A wooden cutting board is a classic tool in the kitchen for food preparation and the perfect background for a cheese or charcuterie board. While there has been debate on whether wooden cutting boards contribute to food-borne illnesses caused by bacteria like E. coli and salmonella, studies have proven that they are as safe as other types of cutting boards if they are cleaned properly.
Best Woods for Cutting Boards
When you're shopping for a wooden cutting board, choose a hardwood like bamboo or maple. These woods are much less prone to scarring that can trap bacteria than softer woods like cedar and cypress.
How Often to Clean Wooden Cutting Boards
A cutting board should be cleaned after every use—even if it is just used to cut a piece of fruit. Skipping a good cleaning can leave yeast and mold spores and bacteria that will continue to grow. Depending upon how often you use the board, it should be thoroughly disinfected at least monthly and after each use with raw meats, poultry, and fish.
Equipment / Tools
- Sponge or dish scrubber
- Sink or large basin
- Drying cloths
- Drying rack
- Warm water
- Dishwashing liquid
- Distilled white vinegar or hydrogen peroxide
- 2 teaspoons chlorine bleach
- Baking soda
- 1 lemon, cut in half
- Food grade mineral oil
- Paper towels
Rinse Food Residue
As soon as possible after use, rinse off the wooden board under warm water to remove any loose food residue. Use a soft sponge or scrubber to remove any sticky bits. Make sure that no foods or clean dishes are in the splash zone to prevent cross-contamination.
Do not allow solids and liquid to sit on the board's surface for long to prevent staining. Prompt rinsing is particularly critical when handling meats.
Mix a Cleaning Solution
Add a few drops of dishwashing liquid to warm water and use a sponge to wipe down both sides of the wooden cutting board. Do not allow the board to soak in the solution.
Avoid the Dishwasher
Never place a wooden cutting board in an automatic dishwasher. The high heat and extended exposure to water will cause the wood to split.
Scrub Away Stains
If there is discoloration on the board, sprinkle the area with a liberal amount of baking soda. Use a dishwashing brush or half of a lemon to scrub the area. The acid from the lemon will boost the cleaning power and lighten stains.
Rinse the Board and Dry
Rinse the board in warm water to remove all suds. Dry the board with a soft cloth or paper towel.
Disinfect With a Daily Solution
Disinfect After Use With Raw Food
At least monthly or after working with raw meat, fish or poultry, the board should be thoroughly disinfected with a chlorine bleach and water solution. Mix one teaspoon of bleach in one quart of water. Spread half of the solution over one side of the board and let it stand for five minutes. Rinse with hot water and repeat the steps on the other side of the board.
Place the wooden board in a dish drainer to air-dry completely. Do not dry flat on the counter because the bottom of the board can warp. Never store a wooden board until it is completely dry.
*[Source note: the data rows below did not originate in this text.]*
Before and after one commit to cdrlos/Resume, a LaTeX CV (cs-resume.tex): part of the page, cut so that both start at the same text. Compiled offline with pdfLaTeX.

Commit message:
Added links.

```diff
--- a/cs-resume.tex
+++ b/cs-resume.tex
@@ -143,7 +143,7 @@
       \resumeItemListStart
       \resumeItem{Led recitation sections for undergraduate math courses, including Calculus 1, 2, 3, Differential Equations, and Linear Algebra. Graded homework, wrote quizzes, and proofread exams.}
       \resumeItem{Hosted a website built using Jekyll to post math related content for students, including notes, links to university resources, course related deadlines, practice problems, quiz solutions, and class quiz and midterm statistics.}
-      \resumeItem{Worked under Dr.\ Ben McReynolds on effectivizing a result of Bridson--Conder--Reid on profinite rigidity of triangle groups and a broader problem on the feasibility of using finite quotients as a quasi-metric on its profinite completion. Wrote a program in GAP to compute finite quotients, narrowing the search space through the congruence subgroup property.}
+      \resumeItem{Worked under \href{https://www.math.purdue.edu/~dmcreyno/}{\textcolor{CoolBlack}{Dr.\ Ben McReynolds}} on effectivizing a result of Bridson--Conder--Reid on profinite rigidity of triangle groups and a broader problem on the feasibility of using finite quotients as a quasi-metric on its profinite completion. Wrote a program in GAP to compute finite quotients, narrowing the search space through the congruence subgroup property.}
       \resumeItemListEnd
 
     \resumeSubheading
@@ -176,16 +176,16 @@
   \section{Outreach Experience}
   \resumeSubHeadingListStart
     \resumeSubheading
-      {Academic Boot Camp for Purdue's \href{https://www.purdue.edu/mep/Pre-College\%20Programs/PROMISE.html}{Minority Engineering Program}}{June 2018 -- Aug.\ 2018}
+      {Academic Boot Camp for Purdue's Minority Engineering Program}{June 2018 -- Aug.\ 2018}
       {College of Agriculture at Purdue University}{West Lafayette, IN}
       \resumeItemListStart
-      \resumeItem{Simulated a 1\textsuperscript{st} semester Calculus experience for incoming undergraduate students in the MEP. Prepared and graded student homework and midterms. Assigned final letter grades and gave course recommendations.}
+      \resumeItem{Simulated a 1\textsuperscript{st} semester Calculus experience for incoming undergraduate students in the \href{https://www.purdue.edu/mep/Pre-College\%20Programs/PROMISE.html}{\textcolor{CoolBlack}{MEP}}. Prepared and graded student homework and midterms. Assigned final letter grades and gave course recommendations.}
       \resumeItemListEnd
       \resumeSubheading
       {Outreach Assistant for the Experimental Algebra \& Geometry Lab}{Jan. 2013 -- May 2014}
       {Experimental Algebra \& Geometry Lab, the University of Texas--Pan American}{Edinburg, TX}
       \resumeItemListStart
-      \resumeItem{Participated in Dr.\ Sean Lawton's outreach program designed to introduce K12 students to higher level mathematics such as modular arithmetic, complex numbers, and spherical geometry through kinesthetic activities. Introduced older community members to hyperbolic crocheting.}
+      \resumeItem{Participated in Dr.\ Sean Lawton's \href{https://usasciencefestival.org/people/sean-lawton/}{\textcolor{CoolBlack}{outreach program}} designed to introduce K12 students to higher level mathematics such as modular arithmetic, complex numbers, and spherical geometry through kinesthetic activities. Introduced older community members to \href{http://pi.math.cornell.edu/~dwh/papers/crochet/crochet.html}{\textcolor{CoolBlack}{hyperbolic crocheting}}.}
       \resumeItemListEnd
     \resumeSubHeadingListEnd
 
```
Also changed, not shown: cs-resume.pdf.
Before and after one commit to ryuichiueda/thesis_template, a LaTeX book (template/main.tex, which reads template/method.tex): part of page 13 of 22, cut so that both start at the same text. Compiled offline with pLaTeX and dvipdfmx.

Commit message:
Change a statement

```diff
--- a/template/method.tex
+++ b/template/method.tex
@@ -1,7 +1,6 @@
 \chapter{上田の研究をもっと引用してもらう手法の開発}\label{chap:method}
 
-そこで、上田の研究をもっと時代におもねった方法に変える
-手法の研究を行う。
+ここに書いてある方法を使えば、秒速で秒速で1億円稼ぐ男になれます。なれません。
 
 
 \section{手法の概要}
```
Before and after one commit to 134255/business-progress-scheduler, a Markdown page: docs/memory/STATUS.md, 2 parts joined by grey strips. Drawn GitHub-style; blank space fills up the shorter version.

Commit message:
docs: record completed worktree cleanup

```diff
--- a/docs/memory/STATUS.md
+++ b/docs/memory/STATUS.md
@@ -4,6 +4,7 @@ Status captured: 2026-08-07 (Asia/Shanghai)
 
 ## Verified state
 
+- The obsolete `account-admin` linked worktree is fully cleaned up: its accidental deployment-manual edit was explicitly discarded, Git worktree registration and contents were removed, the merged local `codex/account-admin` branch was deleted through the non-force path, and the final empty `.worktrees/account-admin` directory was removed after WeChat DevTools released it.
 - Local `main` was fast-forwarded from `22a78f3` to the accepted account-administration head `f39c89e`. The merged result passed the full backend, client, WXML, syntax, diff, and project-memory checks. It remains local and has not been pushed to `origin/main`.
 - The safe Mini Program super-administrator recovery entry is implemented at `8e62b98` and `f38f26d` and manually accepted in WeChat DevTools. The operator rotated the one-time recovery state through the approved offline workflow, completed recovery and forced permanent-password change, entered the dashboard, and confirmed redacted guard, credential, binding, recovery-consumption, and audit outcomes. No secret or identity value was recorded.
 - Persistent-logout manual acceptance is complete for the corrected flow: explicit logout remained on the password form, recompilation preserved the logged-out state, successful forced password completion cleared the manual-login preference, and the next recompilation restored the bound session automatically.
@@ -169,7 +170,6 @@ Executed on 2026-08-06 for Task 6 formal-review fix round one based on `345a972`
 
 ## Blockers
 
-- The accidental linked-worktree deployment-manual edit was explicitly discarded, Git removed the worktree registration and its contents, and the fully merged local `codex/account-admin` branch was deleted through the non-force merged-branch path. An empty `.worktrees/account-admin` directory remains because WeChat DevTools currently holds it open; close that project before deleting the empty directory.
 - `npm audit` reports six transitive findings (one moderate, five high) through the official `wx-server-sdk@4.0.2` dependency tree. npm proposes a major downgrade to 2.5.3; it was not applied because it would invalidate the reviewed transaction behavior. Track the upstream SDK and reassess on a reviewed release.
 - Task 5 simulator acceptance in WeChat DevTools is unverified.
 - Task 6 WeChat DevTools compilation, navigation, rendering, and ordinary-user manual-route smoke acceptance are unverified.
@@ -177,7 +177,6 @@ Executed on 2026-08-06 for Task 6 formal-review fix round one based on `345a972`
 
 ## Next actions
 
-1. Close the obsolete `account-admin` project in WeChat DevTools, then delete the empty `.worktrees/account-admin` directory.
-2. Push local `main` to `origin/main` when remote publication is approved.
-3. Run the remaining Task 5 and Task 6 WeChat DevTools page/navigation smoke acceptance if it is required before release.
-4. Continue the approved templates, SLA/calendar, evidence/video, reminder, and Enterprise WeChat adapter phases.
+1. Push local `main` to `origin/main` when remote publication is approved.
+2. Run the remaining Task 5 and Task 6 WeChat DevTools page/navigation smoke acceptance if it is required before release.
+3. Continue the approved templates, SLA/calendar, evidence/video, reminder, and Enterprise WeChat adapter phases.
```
Condition the Wood
If the board begins to look dull or feel slightly rough to the touch, the wood needs to be conditioned. Do not use olive oil or other cooking oil because they can become rancid. Use food-grade, highly refined mineral oil.
Apply a generous layer of mineral oil to the board and spread it out evenly with a paper towel. Let the oil soak into the board for at least two hours or overnight. Repeat the steps for the other side of the board. Mop any excess oil with a paper towel and place the board sideways or upright in a dish rack to dry completely.
The oil will fill all the nooks and crannies in the wood fibers and prevent water and bacteria from entering the board.
Tips to Keep Your Wooden Cutting Board Clean Longer
- Never soak the board in water for extended periods. Water will permeate the wood and cause the wood fibers to swell and warp.
- Never allow food liquids, especially blood from raw food, to sit and pool on the wood because they will eventually soak in.
- If you prefer, consider specially formulated wood cutting board oils to condition the wood.
Removing Strawberry Stains From Wooden Cutting Boards
If you are left with a stubborn red mess after cutting strawberries (or other berries) on your wooden cutting board, there's a trick to removing the stains. Sprinkle kosher salt (because of its larger crystals) on the board and squeeze lemon juice on top of it. Using the lemon half, begin to scrub the stains with small circular motions. Add some baking soda to the mix and resume scrubbing. Rinse the board under warm water. If there are still stains, repeat the steps. Once you're satisfied that enough of the stains are removed, let the board air-dry.